Between now and “tax day” on April 18, we’re going to see a lot of misinformation about the impact of taxes on people’s lives — like the oft-repeated myth that state tax policies cause great numbers of people to flee one state for another. In reality, people move for lots of reasons, and taxes make almost no difference at all.
A recent CNBC.com article advanced the tax-them-and-they-will-flee canard, noting in part that the top three destinations of people who left California between 2000 and 2008 were Arizona, Nevada, and Texas — which it calls “low-tax states.” But it failed to mention that during the same period, the top destination for people who left Arizona, Nevada, and Texas was … California.
Were they trying to escape those states’ low taxes? Of course not. Mostly, people move because they got a better job, they want to be closer to family, or they need to find more affordable housing. (Housing cost differences from state to state usually dwarf differences in taxes.)
Study after study shows not only that taxes aren’t a significant driver of state-to-state migration, but that when states raise taxes — especially on high-income people, who tax foes claim are the first to move in search of lower marginal rates — they generate major revenue gains to help meet public needs.
Conversely, if states slash taxes in the mistaken belief that that will keep people from moving, public services like education, health care, and infrastructure will suffer. People and businesses alike care about those things, too, when deciding where to locate.
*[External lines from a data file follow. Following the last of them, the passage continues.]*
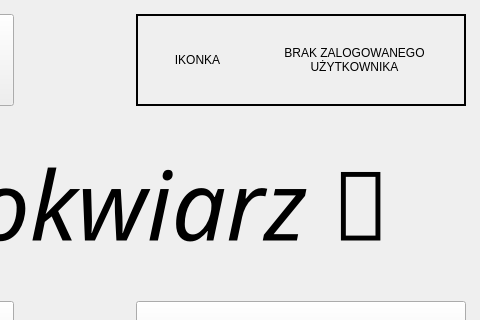
First picture: the form in Kolokwiarz/mainwindow.ui, repository RidicolusL3vel/Kolokwiarz, before the edit; both pictures show x 330 to 810 and y 0 to 320 of the 810 by 425 pixel window.
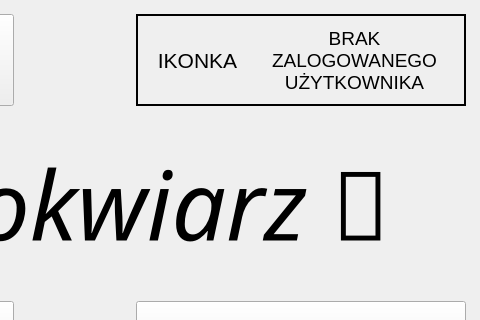
Second picture: the form after the edit.

Diff of the .ui file:
```diff
--- a/Kolokwiarz/mainwindow.ui
+++ b/Kolokwiarz/mainwindow.ui
@@ -84,6 +84,12 @@
                <verstretch>0</verstretch>
               </sizepolicy>
              </property>
+             <property name="font">
+              <font>
+               <family>Arial</family>
+               <pointsize>16</pointsize>
+              </font>
+             </property>
              <property name="text">
               <string>IKONKA</string>
              </property>
@@ -100,6 +106,12 @@
                <verstretch>0</verstretch>
               </sizepolicy>
              </property>
+             <property name="font">
+              <font>
+               <family>Arial</family>
+               <pointsize>14</pointsize>
+              </font>
+             </property>
              <property name="text">
               <string>BRAK ZALOGOWANEGO UŻYTKOWNIKA</string>
              </property>
```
Because the recession and its aftermath brought an unprecedented collapse in revenues, states face a widening gap between needs and resources. We’ll keep pointing that out when anti-tax advocates use the migration myth to muddle the debate over how states should set and pay for their priorities. As they struggle to meet rising needs, states should act on the basis of real-life considerations, not cherry-picked data and false assertions of cause and effect.